    • Laŭ Fridrik Thordarson:
    "Iranian influence on Caucasian languages. There is general agreement that Iranian languages predominated in Azerbaijan from the 1st millennium b.c. until the advent of the Turks in a.d. the 11th century (see Menges, pp. 41–42; Camb. Hist. Iran IV, pp. 226–28, and VI, pp. 950–52). The process of Turkicization was essentially complete by the beginning of the 16th century, and today Iranian languages are spoken in only a few scattered settlements in the area."

Bibliografio[redakti | redakti fonton]

  • Previté-Orton, C. W. (1971). The Shorter Cambridge Medieval History. Cambridge: Cambridge University Press.
  • Tetley, G. E. (2008). The Ghaznavid and Seljuk Turks: Poetry as a Source for Iranian History. Abingdon. ISBN 9780415431194.

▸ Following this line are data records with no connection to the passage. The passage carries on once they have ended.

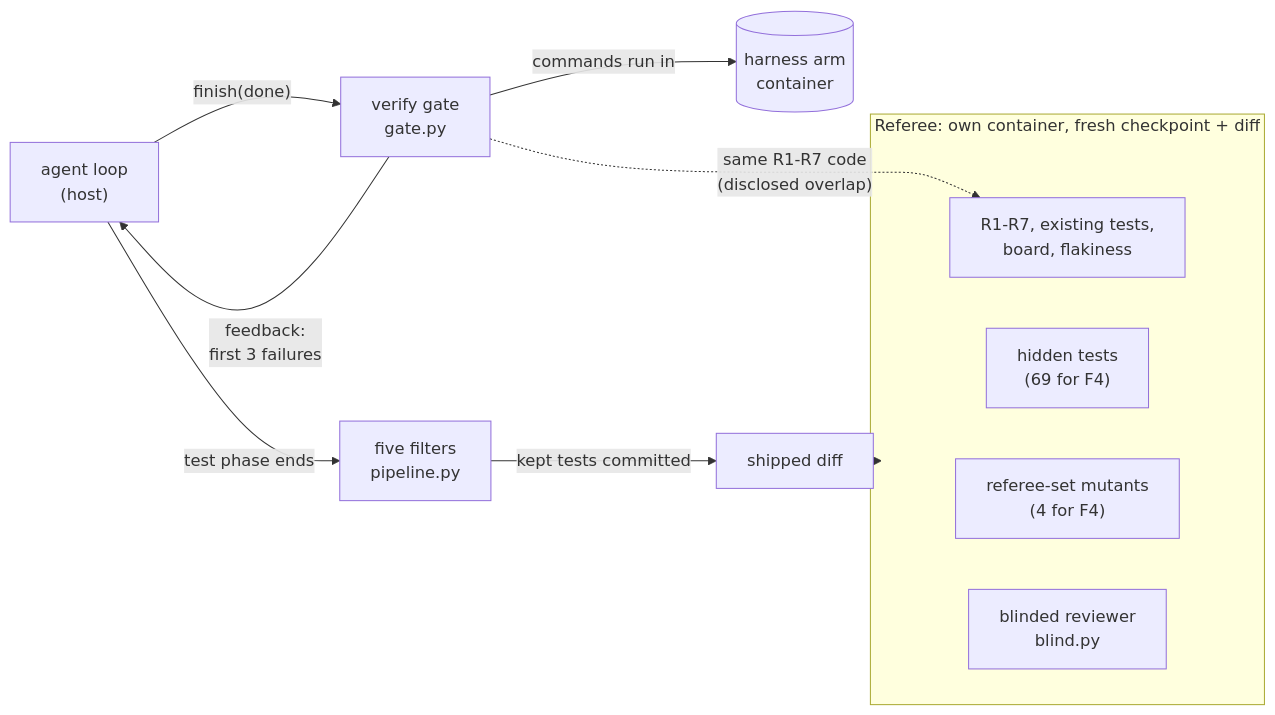
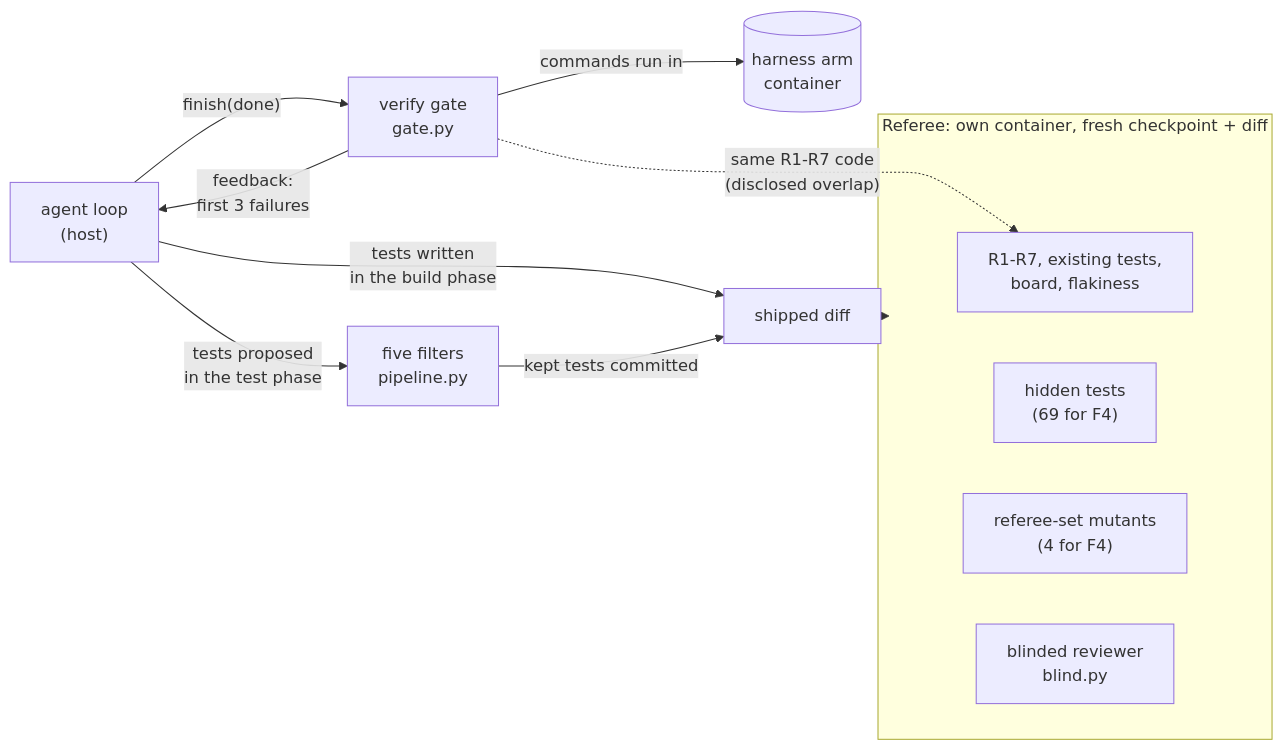
The first of 2 diagrams in submodules/04-verification/concepts.md (ANI-IN/shipharness-dev), drawn with Mermaid before and after one commit. The commit also changed other lines of this file and 19 other files, not shown here.

First line of the commit message:
04-verification: content-audit fixes (private references, run numbering, F4 test-phase claim)

````diff
--- a/submodules/04-verification/concepts.md
+++ b/submodules/04-verification/concepts.md
@@ -280,16 +221,17 @@
 ```mermaid
 flowchart LR
   A["agent loop<br/>(host)"] -- "finish(done)" --> G["verify gate<br/>gate.py"]
   G -- "commands run in" --> AC[("harness arm<br/>container")]
   G -- "feedback:<br/>first 3 failures" --> A
-  A -- "test phase ends" --> F["five filters<br/>pipeline.py"]
-  F -- "kept tests committed" --> D["shipped diff"]
+  A -- "tests written<br/>in the build phase" --> D["shipped diff"]
+  A -- "tests proposed<br/>in the test phase" --> F["five filters<br/>pipeline.py"]
+  F -- "kept tests committed" --> D
   D --> REF
   subgraph REF["Referee: own container, fresh checkpoint + diff"]
     C["R1-R7, existing tests,<br/>board, flakiness"]
     H["hidden tests<br/>(69 for F4)"]
     M["referee-set mutants<br/>(4 for F4)"]
     RV["blinded reviewer<br/>blind.py"]
   end
   G -.->|"same R1-R7 code<br/>(disclosed overlap)"| C
 ```
````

  • Stokes, Jamie, eld. (2008). Encyclopedia of the Peoples of Africa and the Middle East. New York: Facts On File. ISBN 9780816071586.